Edit tracking data
• • • • • • •

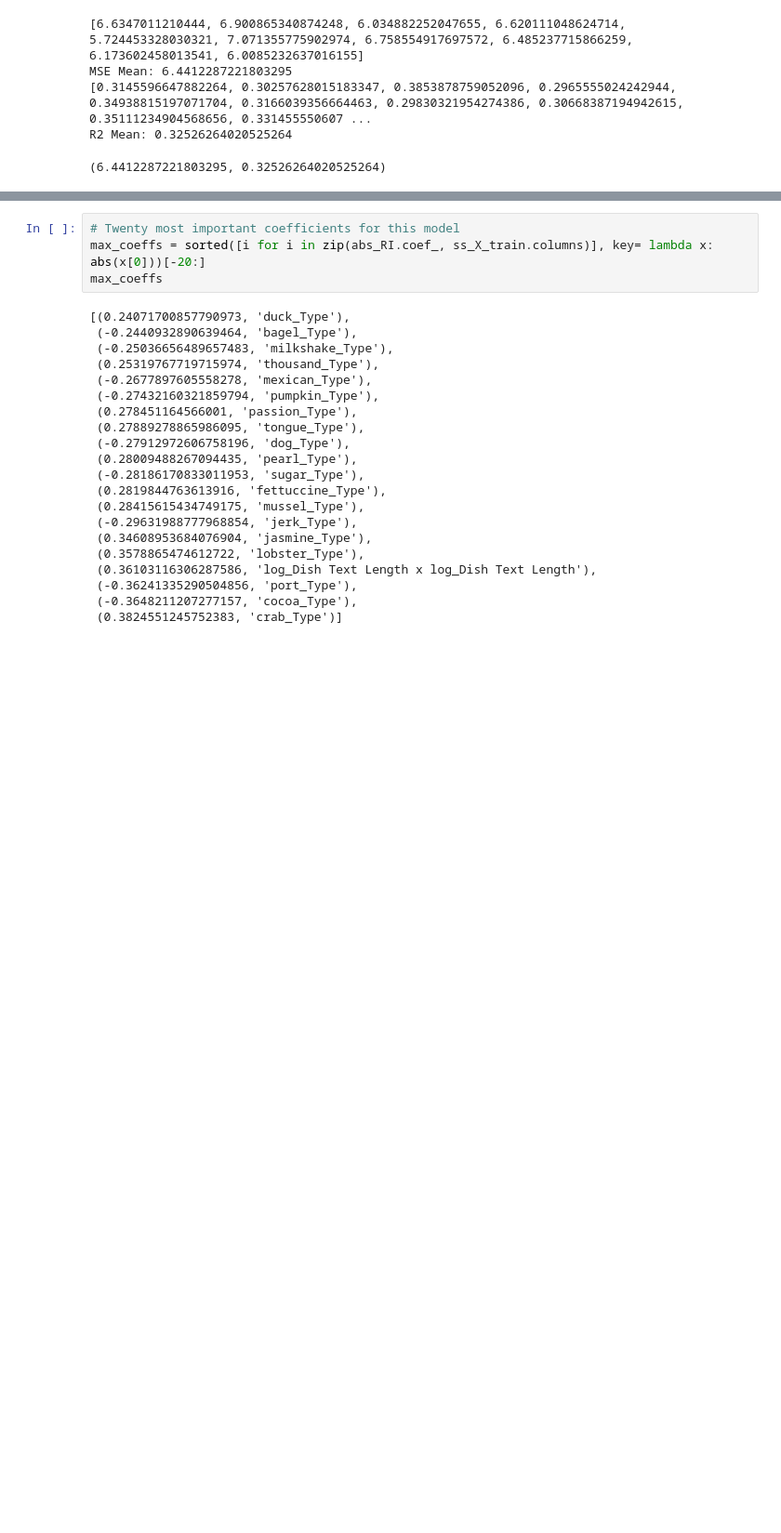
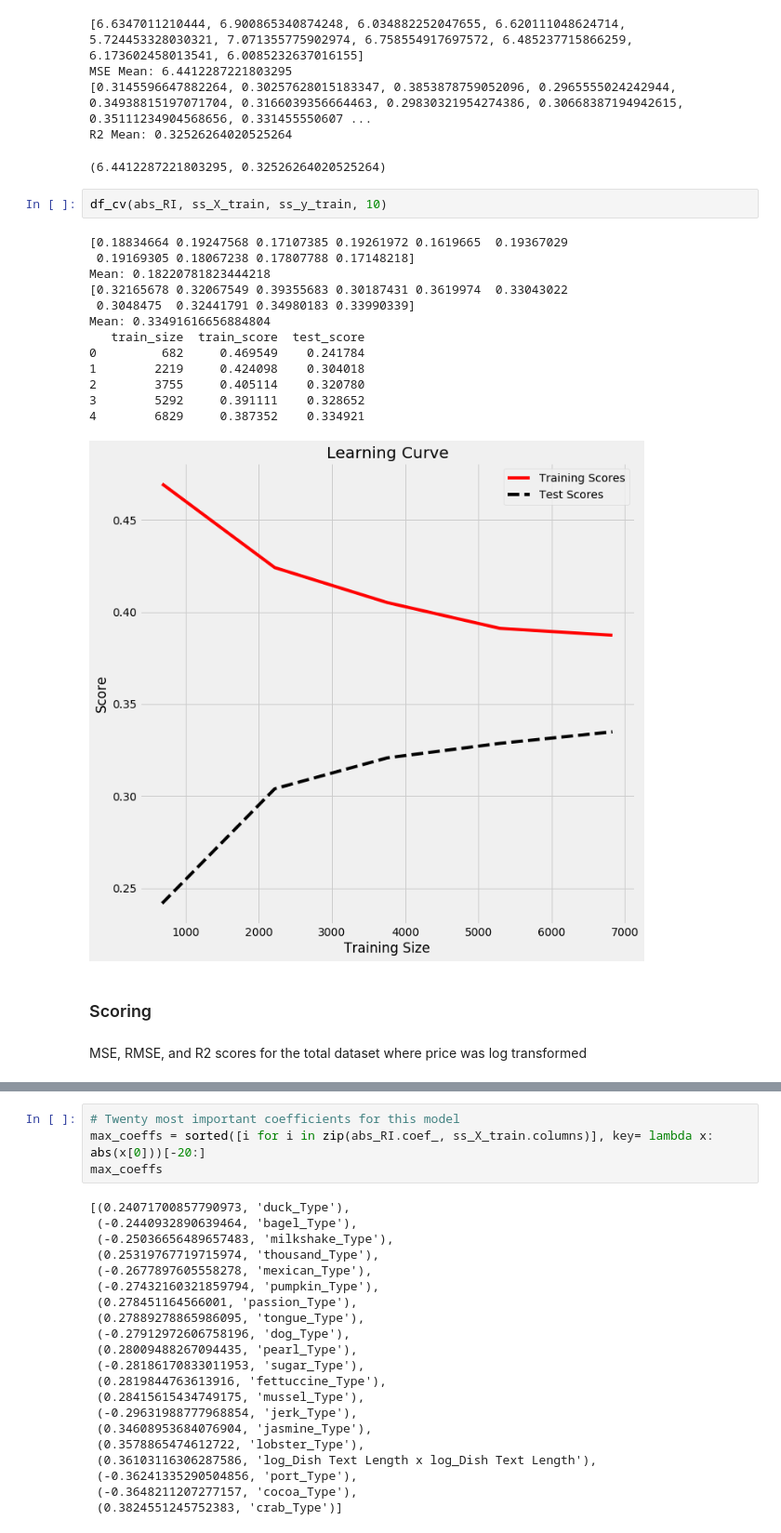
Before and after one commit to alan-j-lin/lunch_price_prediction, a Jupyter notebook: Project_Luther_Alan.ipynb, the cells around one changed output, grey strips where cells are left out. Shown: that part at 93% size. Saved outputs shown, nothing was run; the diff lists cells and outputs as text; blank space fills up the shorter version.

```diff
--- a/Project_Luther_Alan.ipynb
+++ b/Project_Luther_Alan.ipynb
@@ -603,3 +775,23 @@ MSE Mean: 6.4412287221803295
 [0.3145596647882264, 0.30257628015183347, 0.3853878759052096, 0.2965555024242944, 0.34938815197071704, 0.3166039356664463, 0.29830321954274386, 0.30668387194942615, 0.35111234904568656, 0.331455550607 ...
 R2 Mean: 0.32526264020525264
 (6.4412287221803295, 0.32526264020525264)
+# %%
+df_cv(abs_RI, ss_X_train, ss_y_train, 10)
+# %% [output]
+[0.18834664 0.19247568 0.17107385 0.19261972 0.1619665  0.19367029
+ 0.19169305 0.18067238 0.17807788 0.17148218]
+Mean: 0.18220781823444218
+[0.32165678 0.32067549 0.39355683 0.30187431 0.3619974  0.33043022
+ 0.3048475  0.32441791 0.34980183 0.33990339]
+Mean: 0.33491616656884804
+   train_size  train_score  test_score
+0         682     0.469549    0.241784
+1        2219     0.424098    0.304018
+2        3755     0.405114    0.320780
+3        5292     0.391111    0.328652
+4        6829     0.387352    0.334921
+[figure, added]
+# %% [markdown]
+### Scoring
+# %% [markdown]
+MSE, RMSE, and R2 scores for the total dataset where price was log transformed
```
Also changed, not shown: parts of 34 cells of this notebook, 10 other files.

• • • • • • •

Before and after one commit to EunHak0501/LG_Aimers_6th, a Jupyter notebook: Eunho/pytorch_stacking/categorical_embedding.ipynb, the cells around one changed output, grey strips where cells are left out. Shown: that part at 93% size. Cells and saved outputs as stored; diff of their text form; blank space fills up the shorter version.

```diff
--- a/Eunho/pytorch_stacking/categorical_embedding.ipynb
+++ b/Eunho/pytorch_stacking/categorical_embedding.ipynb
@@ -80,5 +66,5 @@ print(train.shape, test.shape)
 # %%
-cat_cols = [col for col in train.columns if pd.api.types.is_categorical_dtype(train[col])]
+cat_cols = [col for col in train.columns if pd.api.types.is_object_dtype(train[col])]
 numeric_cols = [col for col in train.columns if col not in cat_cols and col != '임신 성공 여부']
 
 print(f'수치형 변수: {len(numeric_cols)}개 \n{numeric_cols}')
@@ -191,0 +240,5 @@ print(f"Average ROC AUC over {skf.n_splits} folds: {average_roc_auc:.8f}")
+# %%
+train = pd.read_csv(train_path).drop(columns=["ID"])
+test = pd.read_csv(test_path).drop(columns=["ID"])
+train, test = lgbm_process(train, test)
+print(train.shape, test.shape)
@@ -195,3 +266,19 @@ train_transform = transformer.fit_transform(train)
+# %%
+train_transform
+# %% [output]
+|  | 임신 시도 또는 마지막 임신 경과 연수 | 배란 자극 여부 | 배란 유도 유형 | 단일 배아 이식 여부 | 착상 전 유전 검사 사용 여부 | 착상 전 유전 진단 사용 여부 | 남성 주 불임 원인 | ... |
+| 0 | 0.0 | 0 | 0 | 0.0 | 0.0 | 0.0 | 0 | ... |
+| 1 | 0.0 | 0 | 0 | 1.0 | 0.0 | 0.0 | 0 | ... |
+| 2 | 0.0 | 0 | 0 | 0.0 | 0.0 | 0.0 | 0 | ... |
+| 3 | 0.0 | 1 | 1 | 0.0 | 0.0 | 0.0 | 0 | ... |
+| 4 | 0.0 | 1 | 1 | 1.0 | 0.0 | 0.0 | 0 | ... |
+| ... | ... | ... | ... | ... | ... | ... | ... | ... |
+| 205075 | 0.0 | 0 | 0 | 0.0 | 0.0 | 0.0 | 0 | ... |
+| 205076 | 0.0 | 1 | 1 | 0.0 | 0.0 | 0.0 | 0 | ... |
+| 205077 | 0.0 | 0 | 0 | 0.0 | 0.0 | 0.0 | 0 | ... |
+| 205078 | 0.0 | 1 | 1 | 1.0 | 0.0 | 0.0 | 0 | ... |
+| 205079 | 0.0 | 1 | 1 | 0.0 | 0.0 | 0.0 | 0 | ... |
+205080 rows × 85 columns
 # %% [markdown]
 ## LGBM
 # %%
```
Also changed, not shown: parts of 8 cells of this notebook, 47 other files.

• • • • • • •

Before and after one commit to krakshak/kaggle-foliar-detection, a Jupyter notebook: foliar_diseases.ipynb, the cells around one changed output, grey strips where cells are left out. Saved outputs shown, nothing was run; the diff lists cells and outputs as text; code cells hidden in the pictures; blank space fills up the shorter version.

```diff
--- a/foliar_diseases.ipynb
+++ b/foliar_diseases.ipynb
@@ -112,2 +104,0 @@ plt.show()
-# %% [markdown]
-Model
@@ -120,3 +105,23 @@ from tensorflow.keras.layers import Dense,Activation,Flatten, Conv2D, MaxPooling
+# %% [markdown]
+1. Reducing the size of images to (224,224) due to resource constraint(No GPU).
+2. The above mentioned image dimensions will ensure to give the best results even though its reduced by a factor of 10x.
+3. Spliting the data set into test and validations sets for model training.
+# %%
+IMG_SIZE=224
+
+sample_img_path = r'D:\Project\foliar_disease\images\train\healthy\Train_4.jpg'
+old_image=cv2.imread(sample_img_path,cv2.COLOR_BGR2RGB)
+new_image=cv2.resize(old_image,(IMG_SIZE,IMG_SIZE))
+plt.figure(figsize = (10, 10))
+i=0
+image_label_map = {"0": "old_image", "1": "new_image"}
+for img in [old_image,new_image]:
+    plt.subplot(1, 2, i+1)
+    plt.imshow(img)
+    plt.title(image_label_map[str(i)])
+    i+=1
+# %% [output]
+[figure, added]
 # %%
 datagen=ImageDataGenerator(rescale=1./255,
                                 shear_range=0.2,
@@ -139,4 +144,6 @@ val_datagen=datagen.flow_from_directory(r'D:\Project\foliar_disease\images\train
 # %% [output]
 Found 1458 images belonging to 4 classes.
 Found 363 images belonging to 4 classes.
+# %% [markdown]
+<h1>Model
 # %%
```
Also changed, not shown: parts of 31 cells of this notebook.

• • • • • • •

- [Task item]
Filtering the entries above by the word "columns", copy each line that matches.

- [Exercise response]
-cat_cols = [col for col in train.columns if pd.api.types.is_categorical_dtype(train[col])]
+cat_cols = [col for col in train.columns if pd.api.types.is_object_dtype(train[col])]
 numeric_cols = [col for col in train.columns if col not in cat_cols and col != '임신 성공 여부']
+train = pd.read_csv(train_path).drop(columns=["ID"])
+test = pd.read_csv(test_path).drop(columns=["ID"])
+205080 rows × 85 columns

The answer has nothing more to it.